Necessity is said to be the mother of invention. The need for Africans to lead Africa out of poverty, tyranny and underdevelopment is a matter of great importance, far beyond just necessity. Every African must desire to get skilled, and not just education, as we currently have it. We must have the competence to develop our agriculture system, mine Africa’s natural resources and add value by processing them locally.
Africa Day would only be truly worthy of celebration when African people and countries are skilled enough to accomplish our dreams of self-reliance and economic independence.
Article written by Olatunde Akintola. Olatunde is a Fellow of the Institute of Chartered Accountant of Nigeria and alumni of Manchester Business School. He writes from Lagos.
Tiktok’s In-App revenue surges amid lockdown
ByteDance Ltd’s brainchild, TikTok, together with Douyin ranking tops globally on mobile apps with the highest revenue generated for the month of April.
The meme-making business has proven to be worth all the fuss, with TikTok, as well as its Chinese twin app, Douyin, ranking tops globally on mobile apps with the highest revenue generated for the month of April.
Sensor Tower, notes that just in the first quarter of this year, ByteDance Ltd’s brainchild, TikTok, together with Douyin which caters to the Chinese market, generated 315 million downloads globally, from the 187 million it had just a year earlier.
The ranking, which was based on their in-app purchases, reveal a tenfold increase, as the companies garnered a whopping $78 million in revenue. The Chinese market is said to have contributed 86.6% of Douyin’s revenue, followed by the U.S market which contributed 8.2%.
This places them ahead of older names like Netflix & YouTube. As opposed to using subscriptions like these established brands, TikTok and Douyin allow users to purchase virtual currency to spend on their favorite content creators.
(READ MORE: Does YouTube stand a chance against TikTok?)
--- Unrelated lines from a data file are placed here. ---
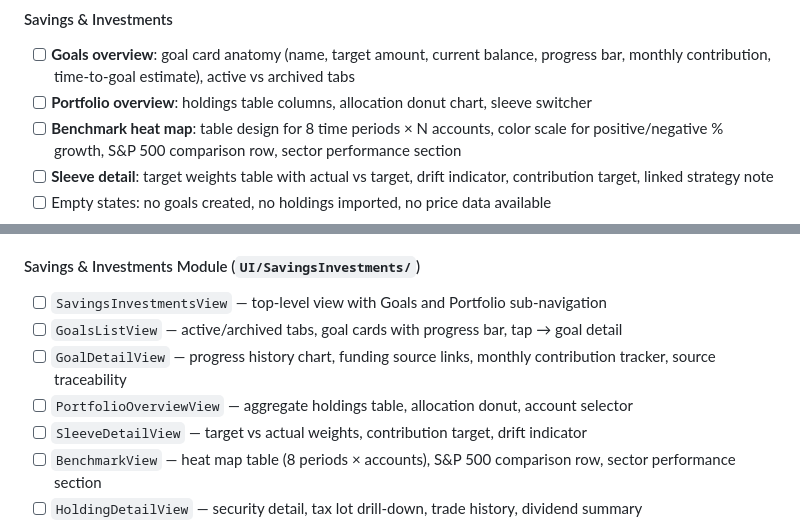
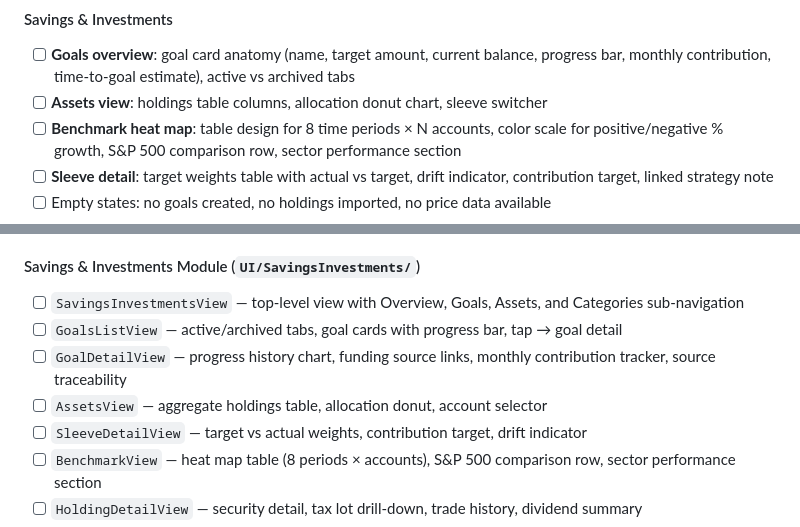
Before and after one commit to billdingwall/open-finance, a Markdown page: docs/roadmap-v1.md, 2 parts joined by grey strips. Rendered like a GitHub page.

```diff
--- a/docs/roadmap-v1.md
+++ b/docs/roadmap-v1.md
@@ -347,7 +347,7 @@ parallel once Phase 3 is complete, as they share only the master account registr
 #### Savings & Investments
 - [ ] **Goals overview**: goal card anatomy (name, target amount, current balance, progress bar,
   monthly contribution, time-to-goal estimate), active vs archived tabs
-- [ ] **Portfolio overview**: holdings table columns, allocation donut chart, sleeve switcher
+- [ ] **Assets view**: holdings table columns, allocation donut chart, sleeve switcher
 - [ ] **Benchmark heat map**: table design for 8 time periods × N accounts, color scale for
   positive/negative % growth, S&P 500 comparison row, sector performance section
 - [ ] **Sleeve detail**: target weights table with actual vs target, drift indicator, contribution
@@ -504,11 +504,11 @@ is connected. Module views are blocked on their respective domain engines from P
 - [ ] `BudgetCategoriesView` — category and subcategory management, manual create/edit forms
 
 #### Savings & Investments Module (`UI/SavingsInvestments/`)
-- [ ] `SavingsInvestmentsView` — top-level view with Goals and Portfolio sub-navigation
+- [ ] `SavingsInvestmentsView` — top-level view with Overview, Goals, Assets, and Categories sub-navigation
 - [ ] `GoalsListView` — active/archived tabs, goal cards with progress bar, tap → goal detail
 - [ ] `GoalDetailView` — progress history chart, funding source links, monthly contribution
   tracker, source traceability
-- [ ] `PortfolioOverviewView` — aggregate holdings table, allocation donut, account selector
+- [ ] `AssetsView` — aggregate holdings table, allocation donut, account selector
 - [ ] `SleeveDetailView` — target vs actual weights, contribution target, drift indicator
 - [ ] `BenchmarkView` — heat map table (8 periods × accounts), S&P 500 comparison row,
   sector performance section
```
Also changed, not shown: other parts of docs/roadmap-v1.md (+1 -1 lines), docs/technical design.md (+11 -21 lines).
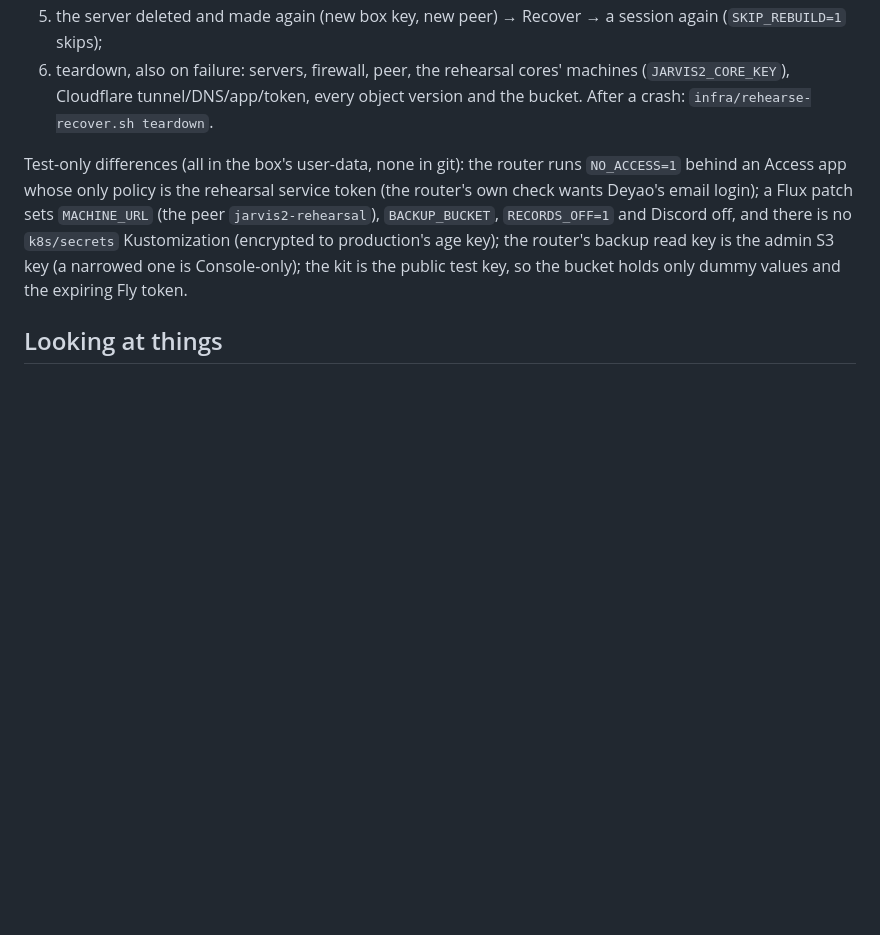
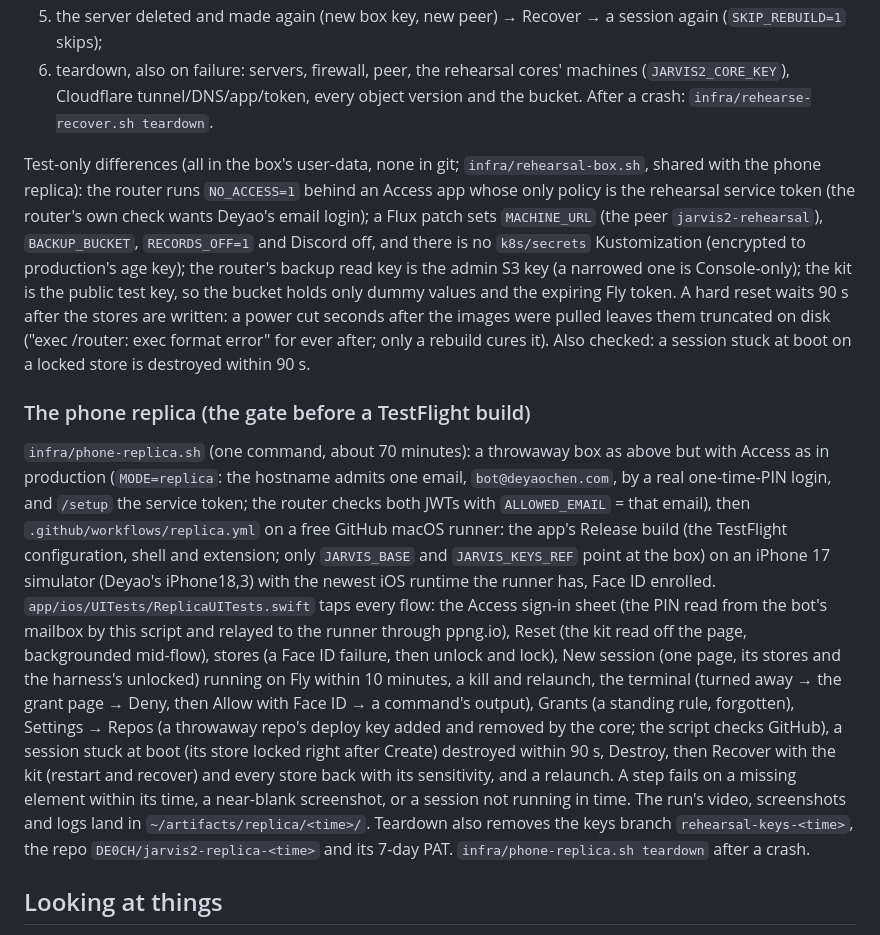
Before and after one commit to DE0CH/jarvis2, a Markdown page: docs/RUNBOOK.md, the part around the change. Rendered like a GitHub page; blank space fills up the shorter version.

Commit message:
RUNBOOK: the phone replica; the rehearsal's shared box script, the 90 s writeback wait, the stuck-session check
Co-Authored-By: Claude Opus 5.5 <noreply@anthropic.com>
Claude-Session: https://claude.ai/code/session_014yviCDUJrBqT4AHfZAgWi2

```diff
--- a/docs/RUNBOOK.md
+++ b/docs/RUNBOOK.md
@@ -188,12 +188,34 @@ in `app/ios/interop`, the shell's own CoreSetup/CoreCrypto):
    Cloudflare tunnel/DNS/app/token, every object version and the bucket. After a crash: `infra/rehearse-recover.sh
    teardown`.
 
-Test-only differences (all in the box's user-data, none in git): the router runs `NO_ACCESS=1` behind an Access
-app whose only policy is the rehearsal service token (the router's own check wants Deyao's email login); a Flux
-patch sets `MACHINE_URL` (the peer `jarvis2-rehearsal`), `BACKUP_BUCKET`, `RECORDS_OFF=1` and Discord off, and
-there is no `k8s/secrets` Kustomization (encrypted to production's age key); the router's backup read key is the
-admin S3 key (a narrowed one is Console-only); the kit is the public test key, so the bucket holds only dummy
-values and the expiring Fly token.
+Test-only differences (all in the box's user-data, none in git; `infra/rehearsal-box.sh`, shared with the phone
+replica): the router runs `NO_ACCESS=1` behind an Access app whose only policy is the rehearsal service token (the
+router's own check wants Deyao's email login); a Flux patch sets `MACHINE_URL` (the peer `jarvis2-rehearsal`),
+`BACKUP_BUCKET`, `RECORDS_OFF=1` and Discord off, and there is no `k8s/secrets` Kustomization (encrypted to
+production's age key); the router's backup read key is the admin S3 key (a narrowed one is Console-only); the kit is
+the public test key, so the bucket holds only dummy values and the expiring Fly token. A hard reset waits 90 s after
+the stores are written: a power cut seconds after the images were pulled leaves them truncated on disk ("exec
+/router: exec format error" for ever after; only a rebuild cures it). Also checked: a session stuck at boot on a
+locked store is destroyed within 90 s.
+
+### The phone replica (the gate before a TestFlight build)
+
+`infra/phone-replica.sh` (one command, about 70 minutes): a throwaway box as above but with Access as in production
+(`MODE=replica`: the hostname admits one email, `bot@deyaochen.com`, by a real one-time-PIN login, and `/setup` the
+service token; the router checks both JWTs with `ALLOWED_EMAIL` = that email), then `.github/workflows/replica.yml` on
+a free GitHub macOS runner: the app's Release build (the TestFlight configuration, shell and extension; only
+`JARVIS_BASE` and `JARVIS_KEYS_REF` point at the box) on an iPhone 17 simulator (Deyao's iPhone18,3) with the newest
+iOS runtime the runner has, Face ID enrolled. `app/ios/UITests/ReplicaUITests.swift` taps every flow: the Access
+sign-in sheet (the PIN read from the bot's mailbox by this script and relayed to the runner through ppng.io), Reset
+(the kit read off the page, backgrounded mid-flow), stores (a Face ID failure, then unlock and lock), New session (one
+page, its stores and the harness's unlocked) running on Fly within 10 minutes, a kill and relaunch, the terminal
+(turned away → the grant page → Deny, then Allow with Face ID → a command's output), Grants (a standing rule,
+forgotten), Settings → Repos (a throwaway repo's deploy key added and removed by the core; the script checks GitHub),
+a session stuck at boot (its store locked right after Create) destroyed within 90 s, Destroy, then Recover with the
+kit (restart and recover) and every store back with its sensitivity, and a relaunch. A step fails on a missing
+element within its time, a near-blank screenshot, or a session not running in time. The run's video, screenshots and
+logs land in `~/artifacts/replica/<time>/`. Teardown also removes the keys branch `rehearsal-keys-<time>`, the repo
+`DE0CH/jarvis2-replica-<time>` and its 7-day PAT. `infra/phone-replica.sh teardown` after a crash.
 
 ## Looking at things
 
```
While ByteDance is exploring the world of online commerce, it continues to rely on advertising as its primary income source. However, Emarketer projects that more than 75 million US social network users will make at least one purchase from a social channel in the year 2020.